WHAT IS BEING ASKED - Scan the records for "with". Show the matching lines.

[Before and after images]
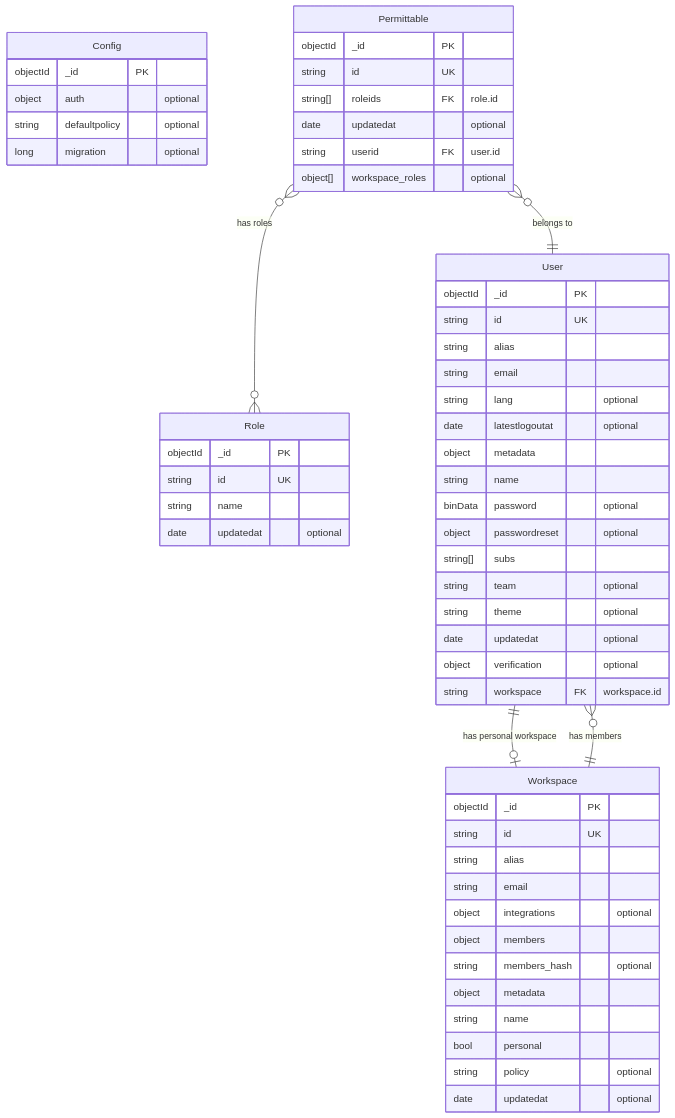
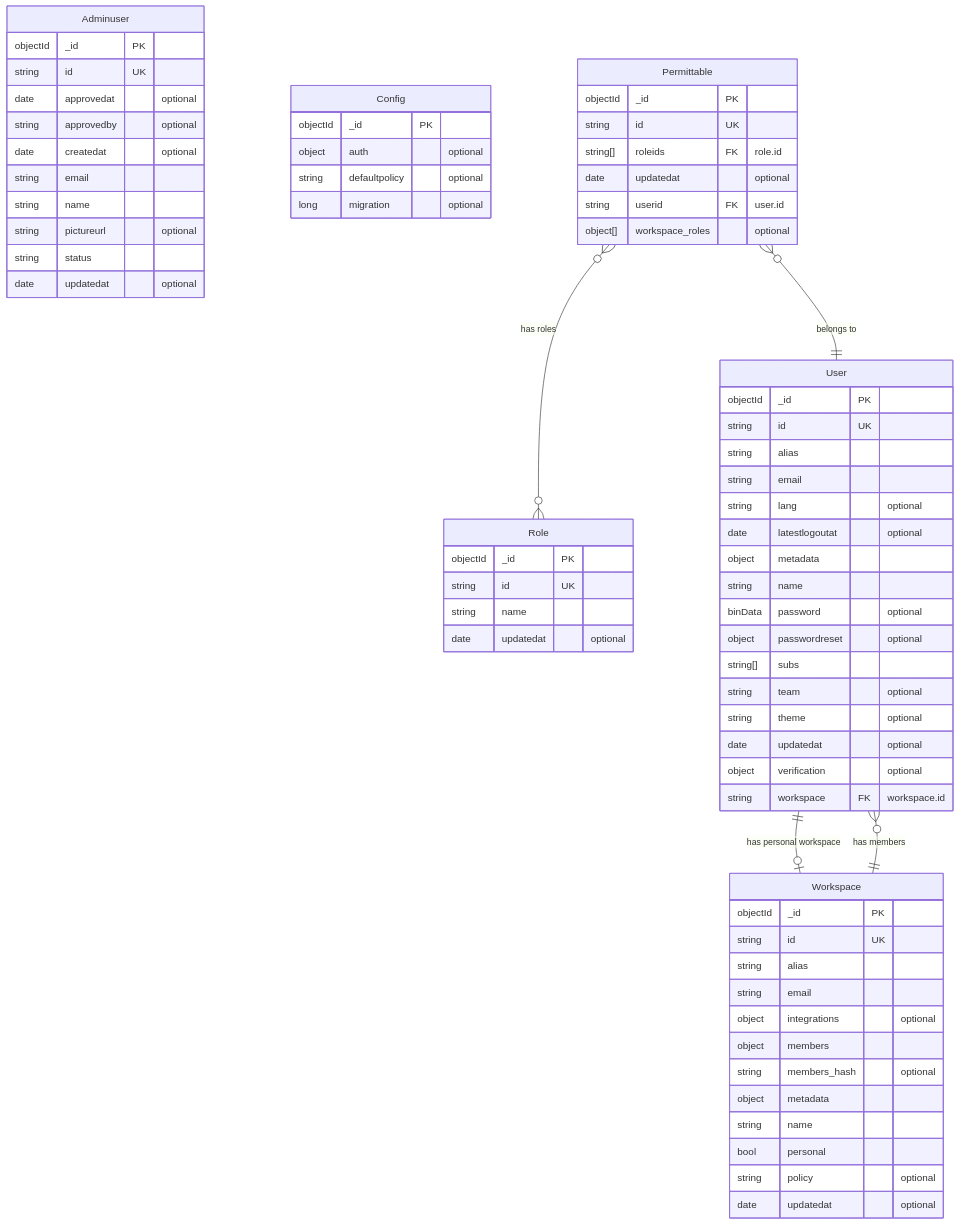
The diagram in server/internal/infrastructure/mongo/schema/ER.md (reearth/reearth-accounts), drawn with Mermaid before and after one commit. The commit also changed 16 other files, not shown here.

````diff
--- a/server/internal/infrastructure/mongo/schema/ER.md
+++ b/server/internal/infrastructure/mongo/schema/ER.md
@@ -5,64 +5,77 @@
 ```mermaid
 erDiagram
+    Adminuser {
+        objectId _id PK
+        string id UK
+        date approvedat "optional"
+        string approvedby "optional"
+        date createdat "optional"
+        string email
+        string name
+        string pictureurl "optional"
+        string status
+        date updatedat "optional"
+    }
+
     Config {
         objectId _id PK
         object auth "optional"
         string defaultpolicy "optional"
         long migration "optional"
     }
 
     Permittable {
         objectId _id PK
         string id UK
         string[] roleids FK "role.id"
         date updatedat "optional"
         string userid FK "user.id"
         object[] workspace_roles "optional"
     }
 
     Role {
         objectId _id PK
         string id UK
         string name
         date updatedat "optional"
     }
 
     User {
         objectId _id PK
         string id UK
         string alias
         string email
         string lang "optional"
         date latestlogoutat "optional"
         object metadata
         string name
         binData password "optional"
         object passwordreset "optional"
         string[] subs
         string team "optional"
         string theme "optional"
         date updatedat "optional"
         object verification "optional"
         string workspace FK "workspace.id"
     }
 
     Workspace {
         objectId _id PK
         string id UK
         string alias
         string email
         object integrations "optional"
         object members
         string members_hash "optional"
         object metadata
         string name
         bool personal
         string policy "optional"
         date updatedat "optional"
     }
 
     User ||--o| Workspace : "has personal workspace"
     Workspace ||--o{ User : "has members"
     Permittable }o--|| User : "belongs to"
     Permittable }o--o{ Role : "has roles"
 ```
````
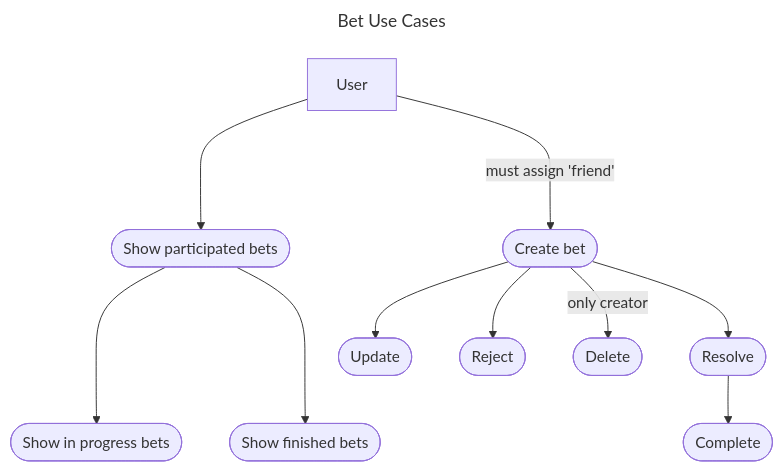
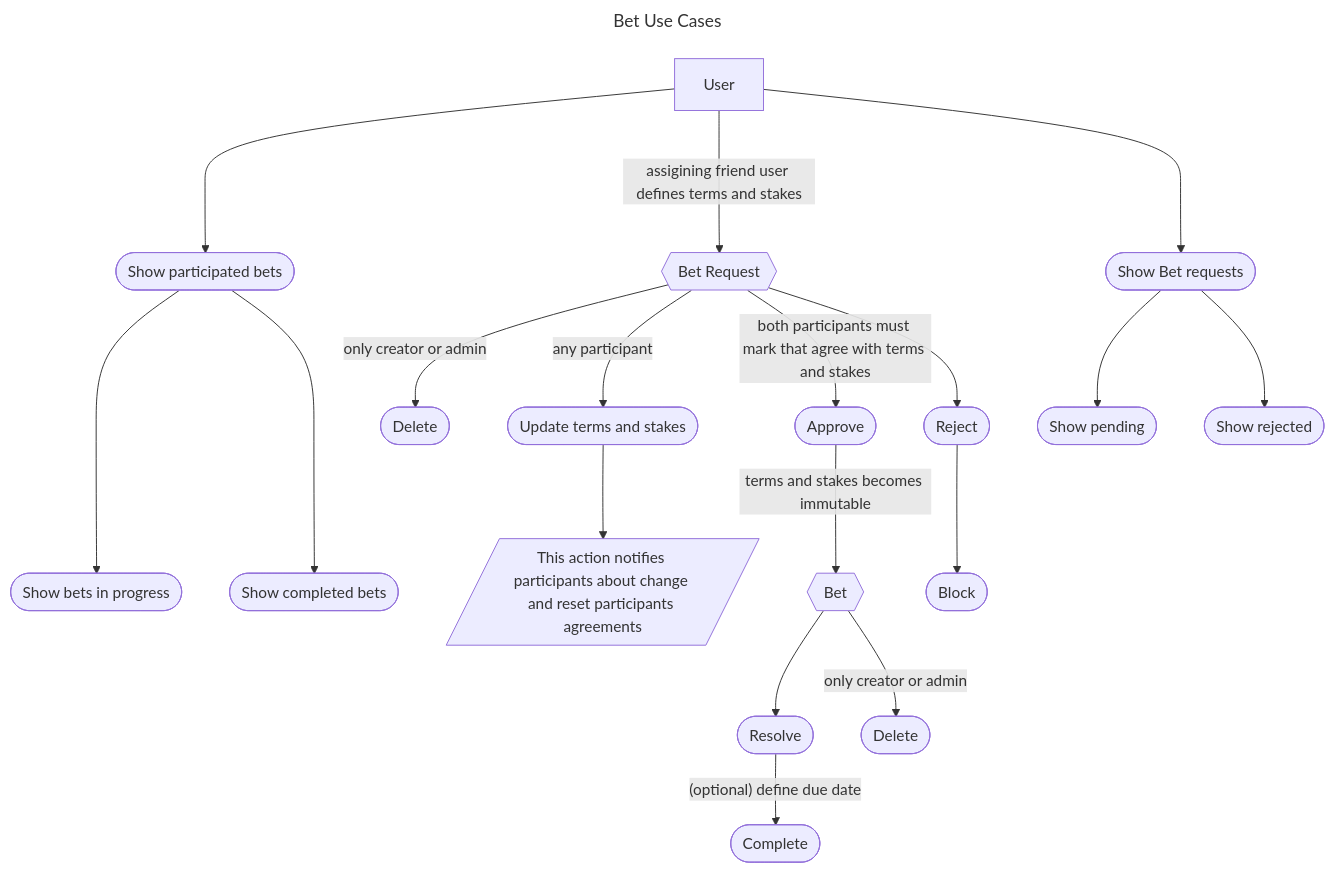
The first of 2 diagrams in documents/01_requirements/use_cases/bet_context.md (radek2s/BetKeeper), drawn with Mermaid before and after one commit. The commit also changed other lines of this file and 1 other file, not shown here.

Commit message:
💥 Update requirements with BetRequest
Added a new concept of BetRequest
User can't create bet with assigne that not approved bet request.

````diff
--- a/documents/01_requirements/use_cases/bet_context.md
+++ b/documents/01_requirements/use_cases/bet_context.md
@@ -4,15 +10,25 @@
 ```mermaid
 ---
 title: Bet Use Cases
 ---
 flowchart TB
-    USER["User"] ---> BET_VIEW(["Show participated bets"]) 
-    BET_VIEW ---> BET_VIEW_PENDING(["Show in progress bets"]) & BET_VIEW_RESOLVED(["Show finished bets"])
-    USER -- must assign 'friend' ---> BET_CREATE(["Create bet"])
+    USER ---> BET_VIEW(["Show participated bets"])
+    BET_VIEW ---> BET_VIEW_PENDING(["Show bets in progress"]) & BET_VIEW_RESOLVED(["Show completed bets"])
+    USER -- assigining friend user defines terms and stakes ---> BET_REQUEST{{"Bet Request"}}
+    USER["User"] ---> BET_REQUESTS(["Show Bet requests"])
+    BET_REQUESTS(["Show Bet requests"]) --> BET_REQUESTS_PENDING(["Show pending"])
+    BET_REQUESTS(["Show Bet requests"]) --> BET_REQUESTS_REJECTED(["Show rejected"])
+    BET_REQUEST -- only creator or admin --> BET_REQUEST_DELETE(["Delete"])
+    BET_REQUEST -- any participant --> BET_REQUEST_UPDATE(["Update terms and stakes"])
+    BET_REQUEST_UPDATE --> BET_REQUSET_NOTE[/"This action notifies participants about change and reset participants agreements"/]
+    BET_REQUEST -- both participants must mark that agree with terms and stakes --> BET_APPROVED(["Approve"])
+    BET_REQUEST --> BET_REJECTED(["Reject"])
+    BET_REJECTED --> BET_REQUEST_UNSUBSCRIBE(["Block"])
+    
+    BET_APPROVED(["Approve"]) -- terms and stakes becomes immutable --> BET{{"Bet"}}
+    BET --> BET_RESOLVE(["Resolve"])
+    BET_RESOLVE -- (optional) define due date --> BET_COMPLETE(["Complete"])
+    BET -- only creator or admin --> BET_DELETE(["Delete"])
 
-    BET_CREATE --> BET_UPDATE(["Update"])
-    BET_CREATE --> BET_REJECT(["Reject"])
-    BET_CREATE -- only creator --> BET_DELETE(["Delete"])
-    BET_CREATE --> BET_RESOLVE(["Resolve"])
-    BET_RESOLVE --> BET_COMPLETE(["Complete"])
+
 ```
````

RESPONSE -
The diagram in server/internal/infrastructure/mongo/schema/ER.md (reearth/reearth-accounts), drawn with Mermaid before and after one commit. The commit also changed 16 other files, not shown here.
The first of 2 diagrams in documents/01_requirements/use_cases/bet_context.md (radek2s/BetKeeper), drawn with Mermaid before and after one commit. The commit also changed other lines of this file and 1 other file, not shown here.
💥 Update requirements with BetRequest
User can't create bet with assigne that not approved bet request.
+    BET_REQUEST -- both participants must mark that agree with terms and stakes --> BET_APPROVED(["Approve"])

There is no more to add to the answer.